* Exercise description
Using the data below, copy every line that contains the word "text".

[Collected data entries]
┄┄┄┄┄┄┄┄┄┄

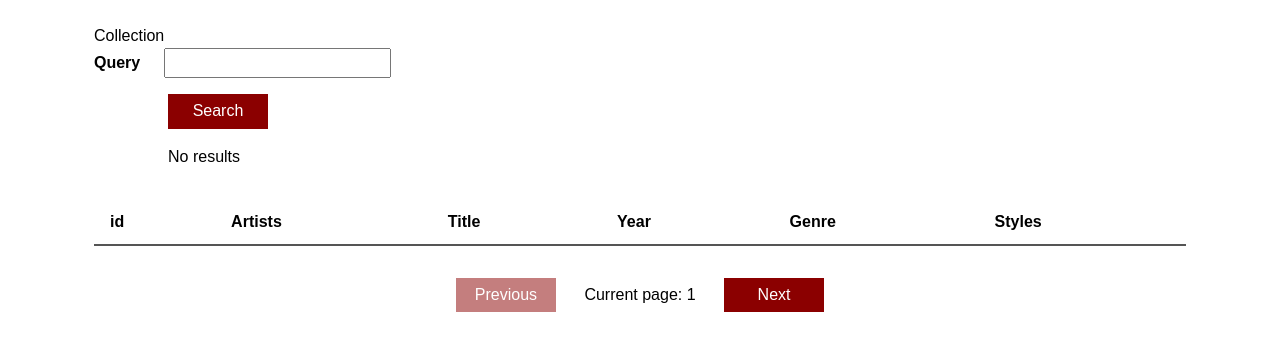
Repository: ivan-baljkas/pristupni_zadatak
Page: / (app in frontend/react-akademija-master/)
An editor plug-in stored every save of this project. The page is shown before and after the next save, followed by the edit.
The browser window is 1280 px wide. The pictures show the whole page.
The page's requests for data from a server got no answer. The project was rebuilt for these pictures with package versions that can differ from the ones it lists, and the page was loaded fresh each time. No one was signed in, and anything a server would have sent is missing. Also part of the build but not shown: frontend/react-akademija-master/src/components/TableItem.jsx.

Above is the page before, as saved 2021-07-22 11:58:02.

### frontend/react-akademija-master/public/index.html
<!DOCTYPE html>
<html lang="en">
  <head>
    <meta charset="utf-8" />
    <link rel="icon" href="%PUBLIC_URL%/favicon.ico" />
    <meta name="viewport" content="width=device-width, initial-scale=1" />
    <meta name="theme-color" content="#000000" />
    <meta
      name="description"
      content="Web site created using create-react-app"
    />
    <link rel="apple-touch-icon" href="%PUBLIC_URL%/logo192.png" />
    <!--
      manifest.json provides metadata used when your web app is installed on a
      user's mobile device or desktop. See https://developers.google.com/web/fundamentals/web-app-manifest/
    -->
    <link rel="manifest" href="%PUBLIC_URL%/manifest.json" />
    <!--
      Notice the use of %PUBLIC_URL% in the tags above.
      It will be replaced with the URL of the `public` folder during the build.
      Only files inside the `public` folder can be referenced from the HTML.

      Unlike "/favicon.ico" or "favicon.ico", "%PUBLIC_URL%/favicon.ico" will
      work correctly both with client-side routing and a non-root public URL.
      Learn how to configure a non-root public URL by running `npm run build`.
    -->
    <link rel="stylesheet" type="text/css" href="https://cdnjs.cloudflare.com/ajax/libs/normalize/8.0.1/normalize.min.css">
    <title>Ivan Baljkas</title>
  </head>
  <body>
    <noscript>You need to enable JavaScript to run this app.</noscript>
    <div id="root"></div>
    <!--
      This HTML file is a template.
      If you open it directly in the browser, you will see an empty page.

      You can add webfonts, meta tags, or analytics to this file.
      The build step will place the bundled scripts into the <body> tag.

      To begin the development, run `npm start` or `yarn start`.
      To create a production bundle, use `npm run build` or `yarn build`.
    -->
  </body>
</html>

### frontend/react-akademija-master/src/index.css
body {
  margin: 0;
  font-family: -apple-system, BlinkMacSystemFont, "Segoe UI", "Roboto", "Oxygen",
    "Ubuntu", "Cantarell", "Fira Sans", "Droid Sans", "Helvetica Neue",
    sans-serif;
  -webkit-font-smoothing: antialiased;
  -moz-osx-font-smoothing: grayscale;
}

body {
  max-width: 1140px;
  margin: 0 auto;
  padding: 24px;
  font-family: Arial, sans-serif;
  font-size: 16px;
  line-height: 1.5;
}

h1 {
  margin-top: 0;
}

html {
  box-sizing: border-box;
}
*,
*:before,
*:after {
  box-sizing: inherit;
}

table {
  border-collapse: collapse;
  text-align: left;
  margin-bottom: 2em;
  width: 100%;
}

thead {
  border-bottom: 2px solid #555;
}

thead th,
td {
  padding: 0.6em 1em;
}

tbody tr:nth-child(even) {
  background-color: #e9e9e9;
}

.pagination {
  text-align: center;
}

button {
  margin: 0 1.5em;
  background-color: darkred;
  color: white;
  border-width: 0;
  padding: 0.5em 1em;
  min-width: 100px;
}

button:disabled {
  opacity: 0.5;
}

.stats {
  border-bottom: 1px solid #555;
  padding-bottom: 1em;
  margin-bottom: 1em;
  text-align: center;
}

form div {
  margin-bottom: 1em;
}

form {
  margin-bottom: 2em;
}

form label {
  display: inline-block;
  min-width: 70px;
}

form button,
.result {
  margin-left: 74px;
}

form input {
  padding: 0.25em 0.5em;
}

form label {
  font-weight: bold;
}

### frontend/react-akademija-master/src/App.js
import React, {useState, useEffect} from "react";
import { SearchForm } from "./components/SearchForm";
import { CollectionTable } from "./components/CollectionTable";
import { TableItem } from "./components/TableItem";
import { Pagination } from "./components/Pagination";
//import data from "./data.json";


const App = () => {

  const [state, setState]= useState({
      results:[],
      currentPage:6,
      searchQuery:''
  });

  const [queryResult, setQueryResult]= useState('No results');


  /* Dohvaćanje kolekcije */
useEffect(() => {
  fetch(`https://api.discogs.com/users/adrianmusiccollector/collection/folders/0/releases?page=${state.currentPage}`)
    /* Dohvaćanje API URL-a sa prosljeđenom paginacijom */
    .then((data) => data.json())
    .then((data) => {
      /* Dopuniti sa state update funkcijom */
      const items = data.releases
      setState({...state, results:items})
    })
    .catch((error)=>{
        console.log('Error: ',error);
    });
}, []);

const handleSearch = (event) => {

  fetch(
    `https://api.discogs.com/database/search?q=${state.searchQuery}&key=OxnCHJEetGbikaamOyaK&secret=wQCIuWuanmRVVeWqNVFWMfSJldHbqnAi`
  )
    .then((data) => data.json())
    .then((data) => {
      setQueryResult(
        Boolean(data.results.length) ? data.results[0].title : "No results"
      );
    });
};




  return (
    <div>
      <header>
        Collection
      </header>
      <SearchForm state={state} queryState={[queryResult, setQueryResult]} handleSearch={handleSearch} >
          {queryResult}
        </SearchForm>
        <CollectionTable>
        {state.results.map(release=>(
          <TableItem id={release.id} {...release}/>
        ))}
        </CollectionTable>
        <Pagination currentPage={1} pages={2} />
    </div>
  );
};

export default App;

### frontend/react-akademija-master/src/components/SearchForm.jsx
import React, { Component } from 'react'

export const SearchForm = (props) =>{

    return(
        <div>
            <form  onClick={props.handleSearch()}>
            <div>

                <label htmlFor="query">Query </label>
                <input type="text" id="query"/>
            </div>
            <div>
                <button type="submit">Search</button>
                <p class="result">{props.children}</p>
            </div>

            </form>

        </div>
    );
};

### frontend/react-akademija-master/src/components/CollectionTable.jsx
import React, { Component } from 'react'
import { TableItem } from './TableItem';
export const CollectionTable = (props) =>{

    return(
        <div>
            <table>
            <thead>
                <tr>
                    <th>id</th>
                    <th>Artists</th>
                    <th>Title</th>
                    <th>Year</th>
                    <th>Genre</th>
                    <th>Styles</th>
                </tr>
            </thead>
             <tbody>
                {props.children}
            </tbody>

            </table>
        </div>
    );
};

### frontend/react-akademija-master/src/components/Pagination.jsx
import React, { Component } from 'react'

export const Pagination = (props) =>{

    return(
        <div className="pagination">
            <button type="button" disabled = {props.currentPage === 1}>Previous</button>
             <span>  Current page:  {props.currentPage} </span>
             <button type="button"disabled = {props.currentPage === props.pages}>Next</button>
        </div>
    );
};

Loaded but not shown: frontend/react-akademija-master/src/index.js (common file); frontend/react-akademija-master/src/reportWebVitals.js (common file)

After the next save:
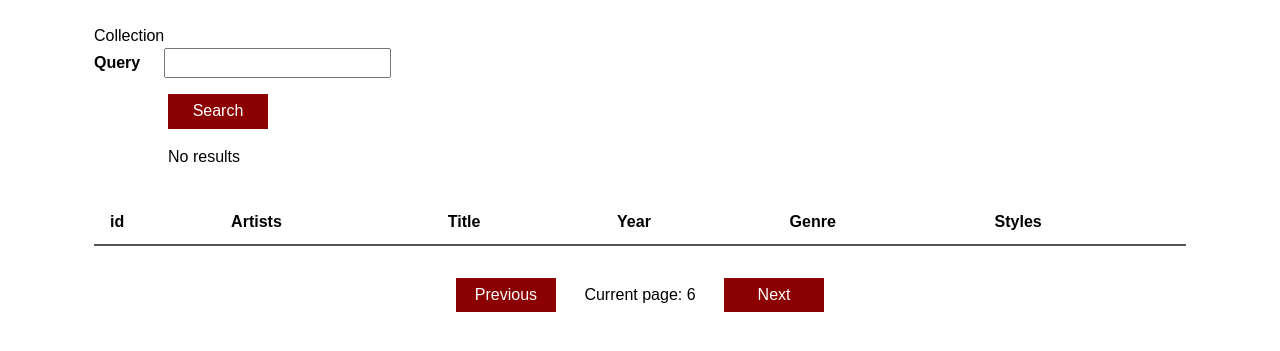
Saved 9 min 59 s later.
--- a/frontend/react-akademija-master/src/App.js
+++ b/frontend/react-akademija-master/src/App.js
@@ -61,7 +61,7 @@ const handleSearch = (event) => {
           <TableItem id={release.id} {...release}/>
         ))}
         </CollectionTable>
-        <Pagination currentPage={1} pages={2} />
+        <Pagination currentPage={state.currentPage} pages={2} />
     </div>
   );
 };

┄┄┄┄┄┄┄┄┄┄

* Answer to this problem
    <link rel="stylesheet" type="text/css" href="https://cdnjs.cloudflare.com/ajax/libs/normalize/8.0.1/normalize.min.css">
  text-align: left;
  text-align: center;
  text-align: center;
                <input type="text" id="query"/>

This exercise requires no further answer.